Which means that, for all their defensive prowess, their Hall-of-Fame (or future Hall-of-Fame) coaches and all the soon-to-be millionaires on their rosters, the top two teams in the tournament began with a four-in-five chance of going home unhappy.
It’s the deal that all teams make when they agree to dance in the Dance. Teams that finish in the NIT don’t have this problem.
“That’s life,” Mann said Thursday night. “Sometimes things don’t go your way. You’ve got to fight through it, hold your head high and be positive through it. Because that good energy is going to come back to you.”
Things didn’t go Florida State’s way against Gonzaga, and, in truth, not much went the Seminoles’ way over the entire season.
There was the injury to Cofer, injuries to Mann and Forrest, and the fateful injury to Nichols.
There were missed opportunities in big games, close losses that, had there been a rebound here or a defensive stop there, might have given the Seminoles the boost they needed for a higher tournament seed and a slightly easier road.
Speaking of the road, there were thousands of miles traveled over the last few weeks, maybe more than any team in the country. From Tallahassee to Charlotte (where they essentially played a road game against Duke in the ACC tournament) and back. From Tallahassee to Hartford (where they essentially played a road game against 13th-seeded Vermont) and back. And from Tallahassee to Southern California (where they had a day to adjust to a three-hour time change before meeting top-seeded and west-coast dwelling Gonzaga) and back.
“Some years,” Hamilton said, “you’ll go through a season and you don’t have any issues.
“It did seem like we just had one after another after another.”
Which makes everything they achieved this year that much more meaningful.
Led by the likes of Mann, Cofer and Koumadje, this year’s Seminoles broke a single-season wins record that had stood for 46 years.
And, in a testament to what they’ve done, and to the program’s progress, it’s a good bet that it won’t be another 46 years before it falls again.
“The winning culture is still there,” Mann said. “They’re going to continue to do well. Our coaches are going to continue to bring in great players.”
First, though, they’ll say goodbye to some great players, and goodbye to a team that took their fans and friends on one heck of a ride.
It started in grand fashion with that 81-60 rout of rival Florida in the season-opener – FSU’s fifth straight hoops win over the Gators, who would eventually make the NCAA tournament.

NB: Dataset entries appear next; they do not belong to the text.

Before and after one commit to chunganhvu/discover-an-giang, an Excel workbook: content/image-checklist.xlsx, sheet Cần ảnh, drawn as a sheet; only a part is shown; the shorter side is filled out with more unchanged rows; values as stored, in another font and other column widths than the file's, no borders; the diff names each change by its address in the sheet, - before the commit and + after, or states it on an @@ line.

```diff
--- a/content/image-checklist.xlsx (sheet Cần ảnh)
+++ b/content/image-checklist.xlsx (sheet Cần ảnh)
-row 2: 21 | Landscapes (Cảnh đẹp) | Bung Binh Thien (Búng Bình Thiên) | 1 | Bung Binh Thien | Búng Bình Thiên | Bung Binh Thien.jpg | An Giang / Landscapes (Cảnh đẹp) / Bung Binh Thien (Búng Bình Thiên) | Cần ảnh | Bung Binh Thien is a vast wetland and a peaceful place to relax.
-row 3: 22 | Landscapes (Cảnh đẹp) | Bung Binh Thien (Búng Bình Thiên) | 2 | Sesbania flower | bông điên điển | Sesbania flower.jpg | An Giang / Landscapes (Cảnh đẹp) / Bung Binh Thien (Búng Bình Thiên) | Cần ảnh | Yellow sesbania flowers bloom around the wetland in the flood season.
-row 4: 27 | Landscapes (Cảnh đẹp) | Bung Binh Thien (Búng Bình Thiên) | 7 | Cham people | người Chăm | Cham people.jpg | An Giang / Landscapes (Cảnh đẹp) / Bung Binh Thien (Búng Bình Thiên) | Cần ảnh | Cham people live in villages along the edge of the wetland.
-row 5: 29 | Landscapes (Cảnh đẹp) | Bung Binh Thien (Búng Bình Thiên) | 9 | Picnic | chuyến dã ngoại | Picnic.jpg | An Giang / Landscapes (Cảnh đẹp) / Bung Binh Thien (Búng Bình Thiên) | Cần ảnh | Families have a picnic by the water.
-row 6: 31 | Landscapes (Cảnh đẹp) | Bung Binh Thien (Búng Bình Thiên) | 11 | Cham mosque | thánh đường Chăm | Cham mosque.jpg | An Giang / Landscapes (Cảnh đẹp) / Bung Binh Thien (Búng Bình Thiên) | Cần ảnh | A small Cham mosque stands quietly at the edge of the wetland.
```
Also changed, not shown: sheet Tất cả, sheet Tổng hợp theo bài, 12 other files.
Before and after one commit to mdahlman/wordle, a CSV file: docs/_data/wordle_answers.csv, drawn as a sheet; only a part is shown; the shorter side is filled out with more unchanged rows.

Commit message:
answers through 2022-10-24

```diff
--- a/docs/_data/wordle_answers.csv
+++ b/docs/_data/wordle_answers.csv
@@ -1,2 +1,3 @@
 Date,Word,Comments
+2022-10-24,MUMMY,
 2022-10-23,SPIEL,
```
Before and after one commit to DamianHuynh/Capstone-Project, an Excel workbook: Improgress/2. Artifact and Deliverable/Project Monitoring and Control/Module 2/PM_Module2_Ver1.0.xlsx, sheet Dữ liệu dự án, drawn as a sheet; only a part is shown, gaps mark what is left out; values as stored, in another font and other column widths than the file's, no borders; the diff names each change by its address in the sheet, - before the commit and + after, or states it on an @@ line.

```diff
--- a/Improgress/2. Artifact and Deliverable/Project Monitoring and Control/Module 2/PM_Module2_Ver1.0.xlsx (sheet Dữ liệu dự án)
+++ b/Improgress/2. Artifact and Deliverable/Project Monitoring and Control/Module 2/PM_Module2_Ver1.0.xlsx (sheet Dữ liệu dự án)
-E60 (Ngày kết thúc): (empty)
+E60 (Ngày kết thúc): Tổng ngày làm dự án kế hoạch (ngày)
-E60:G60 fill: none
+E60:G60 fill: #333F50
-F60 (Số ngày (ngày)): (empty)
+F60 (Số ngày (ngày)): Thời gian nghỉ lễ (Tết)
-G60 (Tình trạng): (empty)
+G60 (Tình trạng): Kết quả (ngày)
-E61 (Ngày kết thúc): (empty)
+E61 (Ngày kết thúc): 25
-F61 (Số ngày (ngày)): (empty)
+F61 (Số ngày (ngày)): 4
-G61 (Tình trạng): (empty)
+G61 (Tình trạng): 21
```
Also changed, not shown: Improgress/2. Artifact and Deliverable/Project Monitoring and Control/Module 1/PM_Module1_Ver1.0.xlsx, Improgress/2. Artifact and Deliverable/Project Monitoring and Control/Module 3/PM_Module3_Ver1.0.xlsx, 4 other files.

It continued with thrilling wins over LSU (which made the Sweet 16) and Purdue (now in the Elite Eight), memorable ACC triumphs against Syracuse, Louisville, NC State and Virginia Tech, and then a startling surge in Charlotte, where the Seminoles throttled No. 2 UVA, 69-59, in the ACC tournament semifinal.
Beyond that, FSU held off an upset bid against Vermont, sent Murray State and star guard Ja Morant to an early exit and, for a few moments here in Anaheim, looked like they had enough in the reserves to storm back and overtake Gonzaga.
That the Seminoles finally fell short of one more win doesn’t erase all the winning that came before. Both in this season and beyond.
“These kids need to be celebrated,” FSU assistant Stan Jones said. “They’ve battled. They’ve fought. They’ve believed in each other … I’m proud to say I coached them. Because they could’ve folded up. They could’ve been mediocre. They could have thrown in the towel.
“And they’ve not done that one time.”
The feeling here is that this group will be properly celebrated in Tallahassee, both in the wake of this season and in the years to come.
They’ll be part of the highlight videos, part of the annual reunions and, for some, they might one day be part of FSU’s Athletics Hall of Fame.
All of it will be deserved and, after a while, they’ll all be able to move past the sting of losing and appreciate all that they’ve done.
“It’s hard right now,” redshirt sophomore Mfiondu Kabengele said. “But as time goes on, we’ll get over it. And we’ll look back at this season as a good season.”
For now, though, they’re a group of players, with a momentous foundation of seniors about to walk out the door, savoring every remaining moment that they have together.
“It’s not the way we wanted the season to end,” Koumadje said. “But the legacy of this team will last forever. And these guys, we’ll be brothers for life.”